Title: Social Determinants and Smoking Cessation
Presenter: Dr. David Wetter of Rice University
Presented: April 7, 2016
About the webinar:
Health and health behaviors such as smoking cessation are highly patterned on a socioeconomic gradient. Healthy People 2020 defines the social determinants of health as the “conditions in the environments in which people are born, live, learn, work, play, worship, and age.”
Examples of social determinants include economic/material resources such as income, employment, and access to educational opportunities; social conditions such as neighborhood problems and social trust; and, physical conditions such as bars and tobacco retail outlets. Dr. Wetter will present data showing how a broad range of social determinants impact smoking cessation among underserved populations.
About the presenter:
David W. Wetter, Ph.D., is a Professor and the Elma W. Schneider Chair in the Department of Psychology at Rice University. His work is targeted at eliminating disparities in health-related behavior through translational research. Specific research foci include: theoretical models of addictive and cancer risk behaviors; the development and evaluation of theoretically-based interventions; and, translational research to implement and disseminate those interventions in real world settings. His research spans the continuum from cells to society, and focuses on high-risk and underserved populations, with a major focus on low socioeconomic status individuals, minorities, and women. Dr. Wetter earned his Ph.D. in Clinical Psychology and a M.S. in Epidemiology from the University of Wisconsin – Madison. He has a joint appointment in the Department of Health Disparities Research at MD Anderson and an adjunct appointment at The University of Texas School of Public Health.

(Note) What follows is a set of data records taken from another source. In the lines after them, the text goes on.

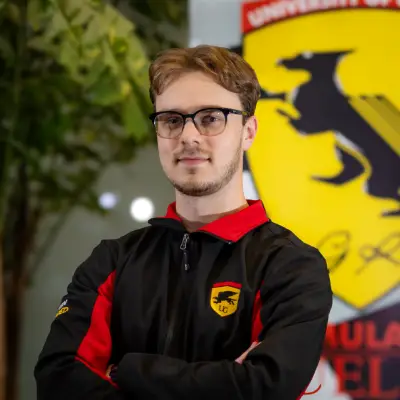
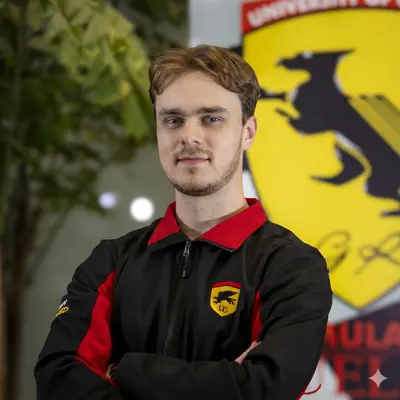
Fix low quality images

diff --git a/src/views/HomeView.vue b/src/views/HomeView.vue
@@ -97,9 +97,11 @@ const time_till_soonest = computed(() => {
                     <div class="about_us">
                         <h1>About Us</h1>
                         <p>
-                            Gryphon Racing is an engineering team that build race cars and led by students from University of Guelph is where students can gain real-world engineering experience building a performance vehicle for Formula Student competitions. This
-                            gives students the opportunity to explore and pursue their passion for knowledge through firsthand experiences as team members are required to design, buld, test, and troubleshooting. <br><br>
-                            Founded in 2002, the Gryphon Racing has built 19 cars and competed in multiple events from Formula Michigan to Toronto shout out. The team has evolved from building small displacement, gas-powered vehicles to electrical vehicles with advanced aerodynamics and custom systems. 
+                            Gryphon Racing is an engineering team that build race cars and led by students from University of Guelph is where students can gain real-world engineering experience
+                            building a performance vehicle for Formula Student competitions. This gives students the opportunity to explore and pursue their passion for knowledge through firsthand
+                            experiences as team members are required to design, buld, test, and troubleshooting. <br /><br />
+                            Founded in 2002, the Gryphon Racing has built 19 cars and competed in multiple events from Formula Michigan to Toronto shout out. The team has evolved from building small
+                            displacement, gas-powered vehicles to electrical vehicles with advanced aerodynamics and custom systems.
                         </p>
                     </div>
                     <div class="about_us_img">
@@ -111,19 +113,18 @@ const time_till_soonest = computed(() => {
                         <h1>Recent Cars</h1>
                         <div class="car_listings">
                             <div>
-                                <h2>GRC22   </h2>
+                                <h2>GRC22</h2>
                                 <p>
-                                    A new generation of Gryphon Racing design. This car marks the ending of an almost 20-year history of GSX-R powertrains. The team at Gryphon Racing has spent countless
-                                    hours developing Gryphon Racing's first ever: electric car, full aerodynamics kit, custom gearbox + differential, and custom Vehicle Control Unit.
+                                    A new generation of Gryphon Racing design. This car marks the ending of an almost 20-year history of GSX-R powertrains. The team at Gryphon Racing has spent
+                                    countless hours developing Gryphon Racing's first ever: electric car, full aerodynamics kit, custom gearbox + differential, and custom Vehicle Control Unit.
                                 </p>
                                 <img class="car_portrait" src="/current_cars/grc22_our_cars.webp" width="1000" height="667" alt="GRC22 Car Portrait" />
                             </div>
                             <div>
                                 <h2>GRC19</h2>
                                 <p>
-                                    Gryphon Racing's legacy. For the first time since the team's founding, the 600cc GSX-R engine was mounted transversely in the car and the iconic
-                                    shaft drive was replaced with a chain and custom-built limited slip differential. This allowed the team to switch to 10” rims and lower the car's overall center of
-                                    gravity.
+                                    Gryphon Racing's legacy. For the first time since the team's founding, the 600cc GSX-R engine was mounted transversely in the car and the iconic shaft drive was
+                                    replaced with a chain and custom-built limited slip differential. This allowed the team to switch to 10” rims and lower the car's overall center of gravity.
                                 </p>
                                 <img class="car_portrait" src="/current_cars/grc19.webp" width="1000" height="667" alt="GRC19 Car Portrait" />
                             </div>
@@ -142,7 +143,7 @@ const time_till_soonest = computed(() => {
     height: 100%;
 
     /* The image used */
-    background-image: url("/media/grc22_teampicture (1).webp");   /* reminder: convert this image to webp */
+    background-image: url("/media/grc22_teampicture.webp"); /* reminder: convert this image to webp */
 
     /* Set a specific height */
     min-height: 100vh;
@@ -267,9 +268,7 @@ const time_till_soonest = computed(() => {
         justify-content: center;
         border-radius: 20px;
     }
-    
 }
-
 
 .car_listings > div > h2 {
     margin-bottom: 0;
@@ -361,14 +360,13 @@ const time_till_soonest = computed(() => {
     justify-content: space-evenly;
 }
 
-.banner { 
-    padding-top: 4em; /* So we are not hidden under navbar on some screens */ 
-    width: 5%; 
-    min-width: 100px;  
-    
+.banner {
+    padding-top: 4em; /* So we are not hidden under navbar on some screens */
+    width: 5%;
+    min-width: 100px;
+
     position: fixed;
     bottom: 25px;
     left: 25px;
-} 
-
+}
 </style>

diff --git a/src/views/CarsView.vue b/src/views/CarsView.vue
@@ -298,7 +298,6 @@ function getCarImagePath(car: any) {
     }
     return "";
 }
-
 </script>
 
 <template>
@@ -306,35 +305,20 @@ function getCarImagePath(car: any) {
         <!-- Horizontal Timeline -->
         <div class="timeline-container">
             <h3 class="timeline-title">Gryphon Racing History</h3>
-            
+
             <div class="timeline-wrapper">
                 <!-- Timeline -->
-                <div 
-                    ref="timelineRef" 
-                    class="timeline"
-                >
-
+                <div ref="timelineRef" class="timeline">
                     <!-- Timeline Nodes with Car Images -->
-                    <div 
-                        v-for="car in ourCars" 
-                        :key="car.id"
-                        @click="updateSelectedCar(car.id)"
-                        class="timeline-node"
-                        :class="{ 'selected': selectedCar?.id === car.id }"
-                    >
+                    <div v-for="car in ourCars" :key="car.id" @click="updateSelectedCar(car.id)" class="timeline-node" :class="{ selected: selectedCar?.id === car.id }">
                         <!-- Car Image -->
                         <div class="car-image-container">
-                            <img 
-                                v-if="car.images && car.images.length > 0"
-                                :src="getCarImagePath(car)"
-                                :alt="`GRC ${car.id}`"
-                                class="car-image"
-                            />
+                            <img v-if="car.images && car.images.length > 0" :src="getCarImagePath(car)" :alt="`GRC ${car.id}`" class="car-image" />
                             <div v-else class="car-placeholder">
                                 <span>GRC {{ car.id }}</span>
                             </div>
                         </div>
-                        
+
                         <!-- Car Label -->
                         <div class="node-label">
                             <span class="car-name">GRC {{ car.id }}</span>
@@ -477,8 +461,9 @@ function getCarImagePath(car: any) {
 
 .timeline-node.selected .car-image-container {
     border: 4px solid var(--gryphon-yellow);
-    box-shadow: 0 0 25px rgba(220, 20, 60, 0.6),
-                0 0 40px rgba(255, 215, 0, 0.4);
+    box-shadow:
+        0 0 25px rgba(220, 20, 60, 0.6),
+        0 0 40px rgba(255, 215, 0, 0.4);
 }
 
 .timeline-node:hover .car-image-container {

diff --git a/src/views/TeamView.vue b/src/views/TeamView.vue
@@ -14,10 +14,9 @@ import NavFooter from "@/components/NavFooter.vue";
                 </div>
             </div>
         </div>
-        
+
         <div class="floating_scroll_body">
             <div class="team">
-                
                 <h2>Team Captains</h2>
                 <hr />
                 <div class="profiles_list">
@@ -85,18 +84,18 @@ import NavFooter from "@/components/NavFooter.vue";
     justify-content: space-evenly;
     align-items: center;
     max-width: 1200px;
-    
-    padding-top: 4em; /* So we are not hidden under navbar on some screens */ 
-    width: 20%; 
-    min-width: 300px;  
+
+    padding-top: 4em; /* So we are not hidden under navbar on some screens */
+    width: 20%;
+    min-width: 300px;
     position: fixed;
     bottom: 25px;
     left: 25px;
 }
 
 .title {
-    display: flex;            /* lay the H1s out in a row */
-    align-items: center;      /* vertically center them */
+    display: flex; /* lay the H1s out in a row */
+    align-items: center; /* vertically center them */
 }
 
 h1 {
@@ -152,7 +151,7 @@ a {
     .landing_page_image {
         background-image: linear-gradient(#000 0%, #0003 33%), url("/media/team_photo.webp");
     }
-    
+
     .title {
         white-space: normal;
         flex-direction: column;
@@ -186,5 +185,4 @@ a {
     background-color: rgba(255, 255, 255, 0);
     position: absolute;
 }
-
 </style>

diff --git a/src/components/NavBar.vue b/src/components/NavBar.vue
@@ -67,7 +67,7 @@ window.addEventListener("scroll", () => {
     margin-right: 20px; /* Add some spacing from the right edge */
 }
 
-.navbar > * {   
+.navbar > * {
     padding: 0 20px;
     display: flex;
     align-items: center;
@@ -91,7 +91,7 @@ window.addEventListener("scroll", () => {
     right: 0;
     bottom: 0;
     display: none;
-    background-color: var(--gryphon-light-black-transparent); 
+    background-color: var(--gryphon-light-black-transparent);
     backdrop-filter: blur(25px);
     z-index: 1000;
 
@@ -122,7 +122,7 @@ window.addEventListener("scroll", () => {
 
 .close-button {
     position: absolute;
-    top: 1.0rem;
+    top: 1rem;
     right: 1.5rem;
     color: var(--gryphon-white);
     font-size: 2.5rem;
@@ -152,7 +152,7 @@ window.addEventListener("scroll", () => {
 }
 
 @media (hover: hover) and (pointer: fine) {
-    .highlight a:not(.banner):hover {           
+    .highlight a:not(.banner):hover {
         /* Dont highlight the banner cause it looks weird */
         background-color: var(--gryphon-yellow);
         color: var(--gryphon-light-black);
@@ -168,7 +168,7 @@ window.addEventListener("scroll", () => {
 
 @media screen and (max-width: 800px) {
     .nav-links {
-    /* .navbar a:not(:nth-child(1)) { */
+        /* .navbar a:not(:nth-child(1)) { */
         display: none;
     }
 

diff --git a/src/views/SponsorView.vue b/src/views/SponsorView.vue
@@ -103,7 +103,7 @@
                     <img src="/sponsors/shakespeare_arms.webp" height="800" width="800" alt="Shakespeare Arms" />
                 </a>
                 <a href="https://www.melitron.com/">
-                    <img src="/sponsors/melitron.webp" height="400" width="400" alt="Melitron" />  
+                    <img src="/sponsors/melitron.webp" height="400" width="400" alt="Melitron" />
                 </a>
                 <!-- <a href="https://compositescanada.com/">
                     <img src="/sponsors/composites_canada.webp" width="400" height="106" alt="Composites Canada" />

diff --git a/src/components/NavFooter.vue b/src/components/NavFooter.vue
@@ -5,7 +5,7 @@
             50 Stone Road East, Guelph, N1G2W1<br />
             (519) 824-4120 ext 52698<br />
             <a href="mailto:ugracing@uoguelph.ca" class="contact_email">ugracing@uoguelph.ca</a>
-            <a href="https://www.linkedin.com/in/khoa-tran-8035aa2ba/" class="credit"><br>Maintained by Khoa Tran</a>
+            <a href="https://www.linkedin.com/in/khoa-tran-8035aa2ba/" class="credit"><br />Maintained by Khoa Tran</a>
         </div>
 
         <img class="banner" src="/media/banner.svg" alt="Gryphon Racing Banner" />

diff --git a/src/views/InfoView.vue b/src/views/InfoView.vue
@@ -34,10 +34,10 @@ onMounted(() => {
                     (519) 824-4120 ext 52698
                 </p>
             </div>
-            
+
             <div id="map" class="map"></div>
         </div>
-        
+
         <div class="links-wrapper">
             <h2>Club Documents</h2>
             <a href="/media/club_docs/Constitution.pdf" target="_blank">Constitution</a>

- Mechanisms Linking Socioeconomic Status to Smoking Cessation: A Structural Equation Modeling Approach (pdf), Health Psychology, 2010
- The Effect of Tobacco Outlet Density and Proximity on Smoking Cessation (pdf), American Journal of Public Health, February 2011